The U.S. Small Business Administration reports that 75 percent of businesses are nowhere to be found in five years. This sounds bleak, but Ann Dugan, senior managing director of consulting at the Family Office Exchange, believes you need to dig deeper. Was it a failure because it was sold, merged with another company or morphed into something else along the way?
In Europe and Asia, families take a long-term view and start planning earlier, a trend the U.S. has moved toward over the past 10-15 years, she says. European and Asian family companies typically remain under family ownership, even if upcoming generations decide not to go into management. They are still going to be owners, so they educate the upcoming generation in that aspect at an early age.
“We’ve always had this fear that if I tell them too much too early, they’ll become entitled — they won’t be hard workers — so I’m not going to tell them anything,” Dugan says.

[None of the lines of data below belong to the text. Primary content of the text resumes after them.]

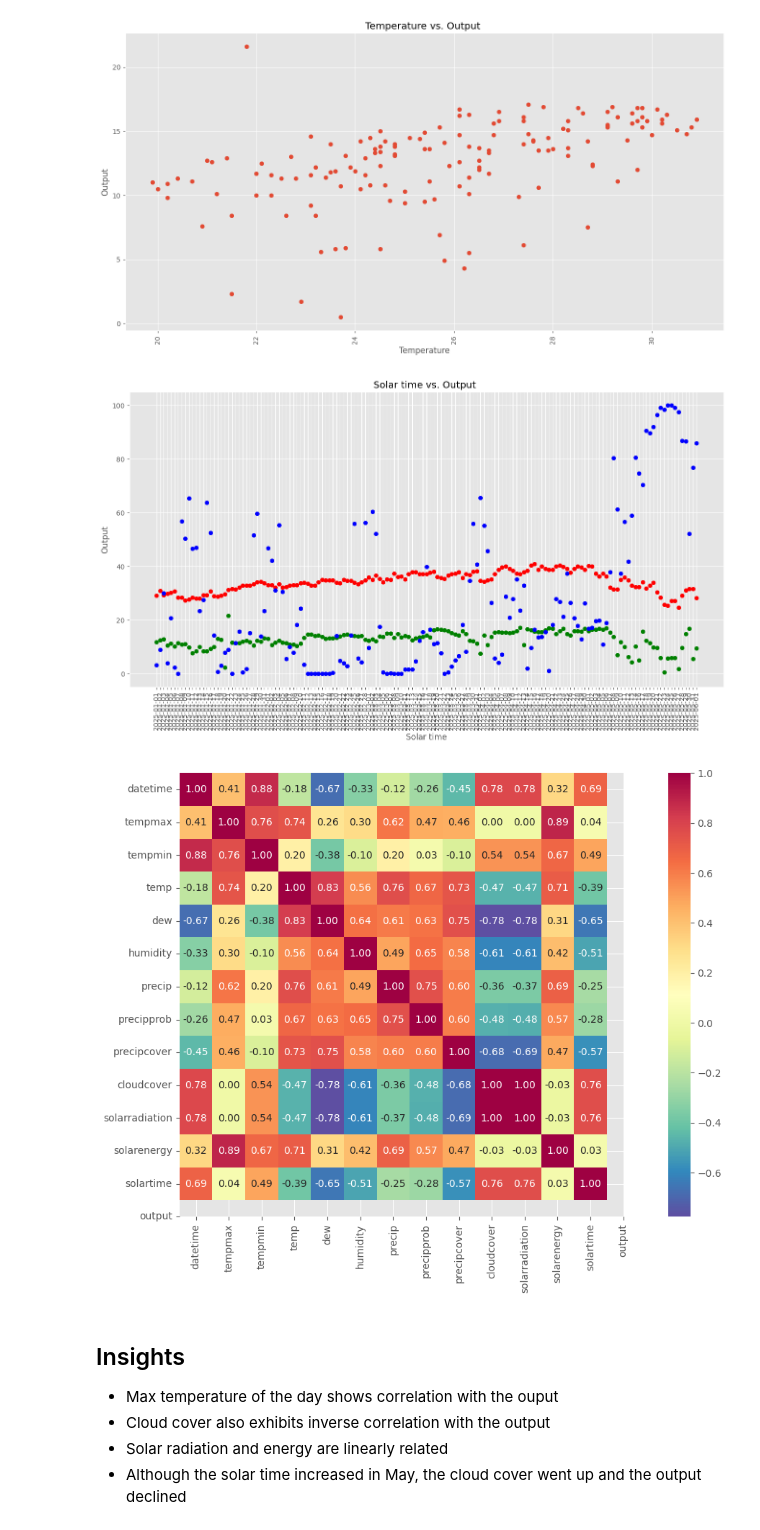
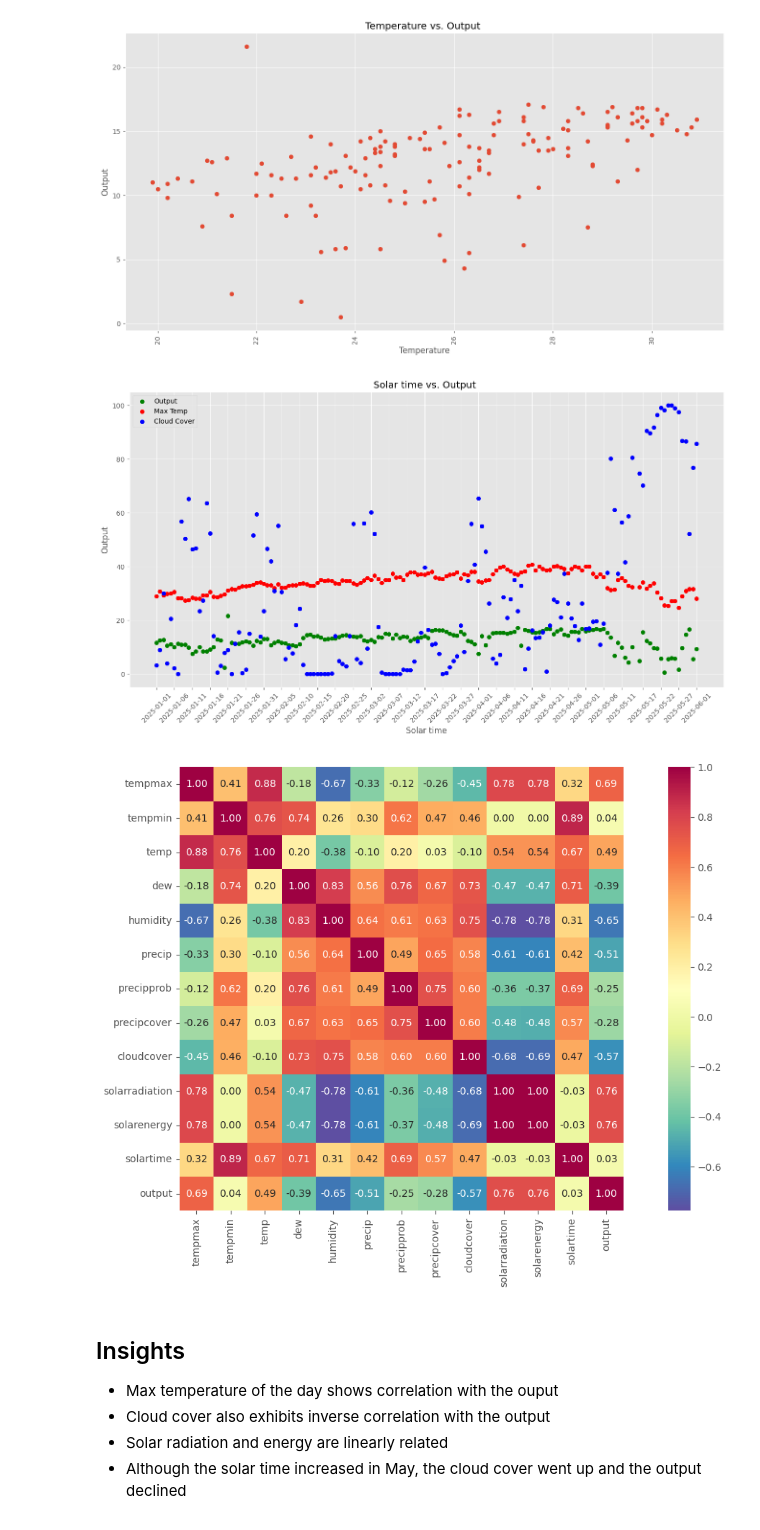
Before and after one commit to sushpath/SolarOutputPredictions, a Jupyter notebook: SolarOpPrediction-LinearRegression.ipynb, the cells around one changed output. Drawn from its saved outputs; the diff is of its cells as text; code cells hidden in the pictures.

```diff
--- a/SolarOpPrediction-LinearRegression.ipynb
+++ b/SolarOpPrediction-LinearRegression.ipynb
@@ -215,35 +190,43 @@ plt.show()
 # %% [output]
 [figure]
 # %%
+from datetime import timedelta
+from matplotlib.dates import date2num
+from matplotlib.ticker import FixedLocator
 #plt.scatter(data_df['solartime'], data_df['output'])
-plt.scatter(data_df['datetime'], data_df['output'], c='green')
-plt.scatter(data_df['datetime'], data_df['tempmax'], c='red')
-plt.scatter(data_df['datetime'], data_df['cloudcover'], c='blue')
+dates = date2num(pd.to_datetime(data_df['datetime']))
+plt.xticks(dates, data_df['datetime'], rotation=45)
+
+plt.scatter(dates, data_df['output'], c='green')
+plt.scatter(dates, data_df['tempmax'], c='red')
+plt.scatter(dates, data_df['cloudcover'], c='blue')
 plt.title(f"Solar time vs. Output ")
+plt.legend(['Output', 'Max Temp', 'Cloud Cover'])
 plt.xlabel(f"Solar time")
-plt.xticks(rotation=90)
+plt.xticks(rotation=45)
+ax = plt.gca()
+ax.xaxis.set_major_locator(FixedLocator(dates[np.arange(0, len(dates), 5)]))  # Show every 5th date
 plt.ylabel("Output")
 plt.show()
 # %% [output]
-[figure, old version]
+[figure, new version]
 # %%
 #sns.pairplot(data_df)
 # %%
-numeric_cols = data_df.select_dtypes(include=[np.number]).columns
-corr_df = data_df[numeric_cols]
+corr_df = data_df.drop(['datetime'], axis=1)
 corrmat = corr_df.corr()
 hm = sns.heatmap(corrmat,
                  cbar=True,
                  annot=True,
                  square=True,
                  fmt='.2f',
                  annot_kws={'size': 10},
-                 yticklabels=data_df.columns,
-                 xticklabels=data_df.columns,
+                 yticklabels=corr_df.columns,
+                 xticklabels=corr_df.columns,
                  cmap="Spectral_r")
 plt.show()
 # %% [output]
-[figure, old version]
+[figure, new version]
 # %% [markdown]
 ## Insights
 - Max temperature of the day shows correlation with the ouput
```
Also changed, not shown: parts of 51 cells of this notebook, 4 other files.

She remembers when S.C. Johnson came out with its slogan — a family company — people were shocked. Nobody wanted to admit to not being a publicly traded company. Family businesses weren’t celebrated by American culture like they’ve started to be today. Everyone doesn’t view cashing out from the family business with an IPO or selling to private equity as the best path anymore.
“Families are now saying, in order for us to do this and do it right and be in here for the long term, what we really need to do is start to pay attention to not only how we grow employees to be here for the long term, but how we grow family to be owners and in some cases managers for the long term,” Dugan says.
Not only does Dugan provide more insight in our special family business section, six business leaders shared their stories and perspectives. It was enlightening to see the similarities and differences.
Also, don’t miss the Uniquely on Thrival Innovation + Music Festival — always a can’t-miss event in September — and a companion piece on Ascender that provides a look into Pittsburgh’s entrepreneurs.